High Expectations for “Lower”

In spite of what you’ve heard, Lower did not come from an icy wasteland to create bleak post-punk soundtracks for a doomed generation. That’s how the band was described after their Walk on Hands EP expanded upon the Iceage lead Copenhagen doom punk invasion. However, Adrian Toubro, Simon Formann, Kristian Emdal, and Anton Rothstein weren’t interested in fitting into that mold. Lower’s full-length debut Seek Warmer Climes was more celebratory than melancholy. Upbeat and inspirational dance tunes balanced out the more somber numbers, and Lower demonstrated a deeper palate than reviewers initially saw.
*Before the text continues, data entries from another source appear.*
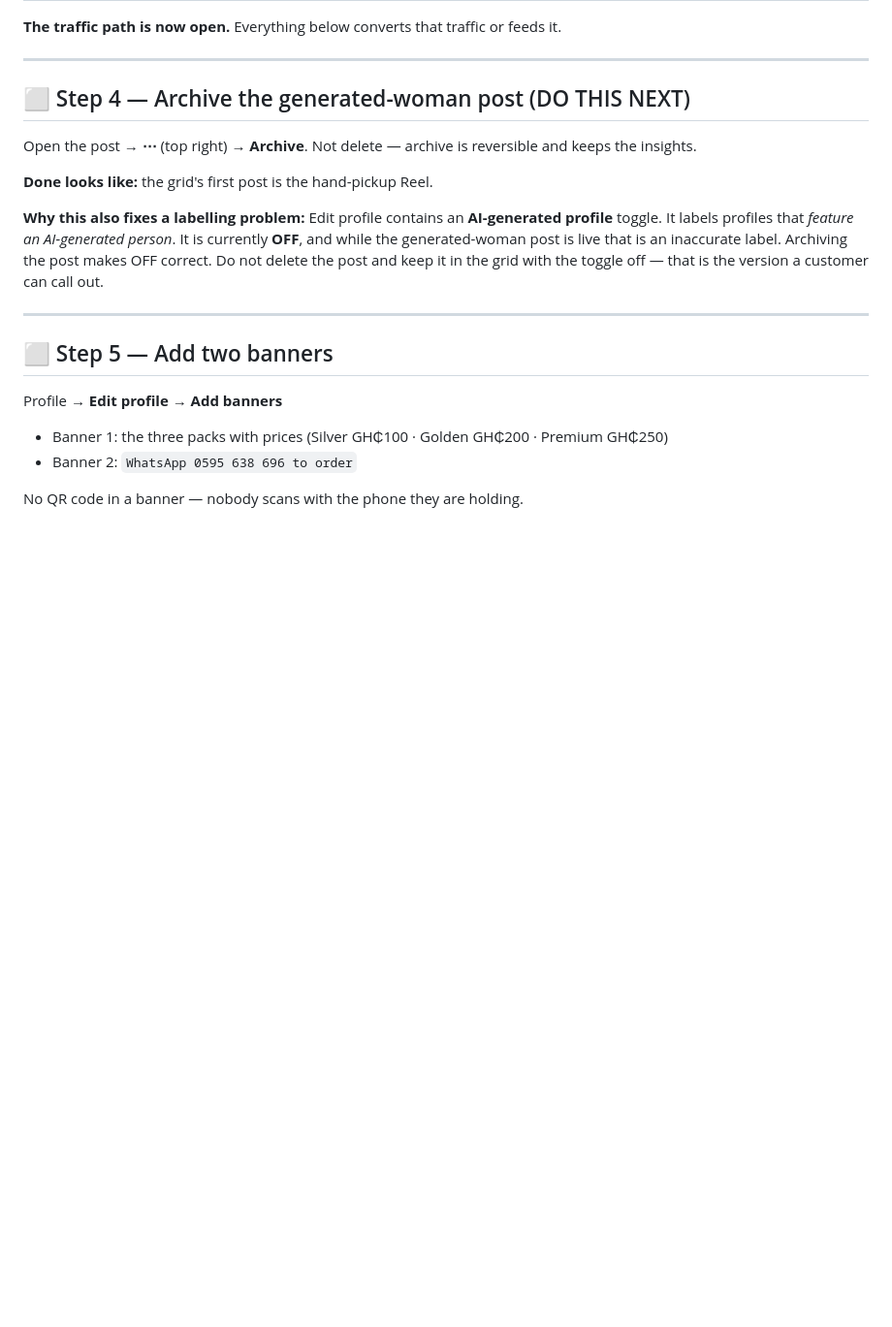
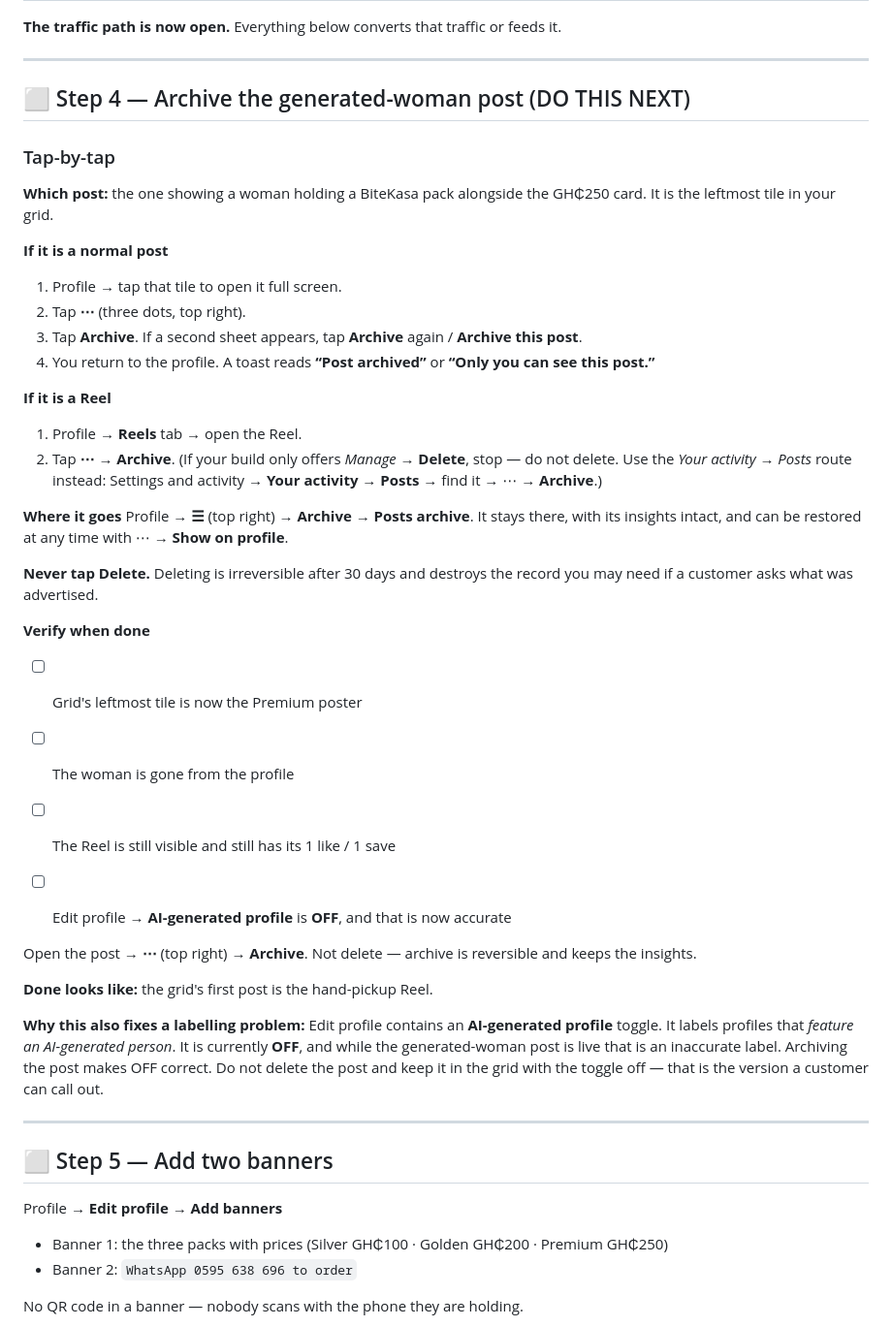
Before and after one commit to hotmoon123/hotmoon123, a Markdown page: docs/BITEKASA_LAUNCH_CHECKLIST.md, the part around the change. Shown at 97% size. Rendered like a GitHub page; blank space fills up the shorter version.

Commit message:
Add tap-by-tap for archiving the generated-person post
Co-authored-by: arena-agent <297053741+arena-agent@users.noreply.github.com>

```diff
--- a/docs/BITEKASA_LAUNCH_CHECKLIST.md
+++ b/docs/BITEKASA_LAUNCH_CHECKLIST.md
@@ -43,6 +43,33 @@ Not customer-facing. It means the site now has automated checks that fail before
 ---
 
 ## ⬜ Step 4 — Archive the generated-woman post (DO THIS NEXT)
+
+### Tap-by-tap
+
+**Which post:** the one showing a woman holding a BiteKasa pack alongside the GH₵250 card. It is the leftmost tile in your grid.
+
+**If it is a normal post**
+1. Profile → tap that tile to open it full screen.
+2. Tap **⋯** (three dots, top right).
+3. Tap **Archive**. If a second sheet appears, tap **Archive** again / **Archive this post**.
+4. You return to the profile. A toast reads **“Post archived”** or **“Only you can see this post.”**
+
+**If it is a Reel**
+1. Profile → **Reels** tab → open the Reel.
+2. Tap **⋯** → **Archive**.
+   (If your build only offers *Manage* → **Delete**, stop — do not delete. Use the *Your activity → Posts* route instead: Settings and activity → **Your activity** → **Posts** → find it → ⋯ → **Archive**.)
+
+**Where it goes**
+Profile → **☰** (top right) → **Archive** → **Posts archive**. It stays there, with its insights intact, and can be restored at any time with ⋯ → **Show on profile**.
+
+**Never tap Delete.** Deleting is irreversible after 30 days and destroys the record you may need if a customer asks what was advertised.
+
+**Verify when done**
+- [ ] Grid's leftmost tile is now the Premium poster
+- [ ] The woman is gone from the profile
+- [ ] The Reel is still visible and still has its 1 like / 1 save
+- [ ] Edit profile → **AI-generated profile** is **OFF**, and that is now accurate
+
 
 Open the post → **⋯** (top right) → **Archive**. Not delete — archive is reversible and keeps the insights.
 
```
Lower has travelled extensively in support of Seek Warmer Climes. This month they will be making their Japanese debut February 27th in Tokyo and March 2nd in Osaka. We spoke to Anton and Kristian ahead their performances in Tokyo and Osaka. The guys talked the brutality of touring, Copenhagen’s sonic takeover, the score for Akira, and how it feels to be promoted as “the future of rock music.”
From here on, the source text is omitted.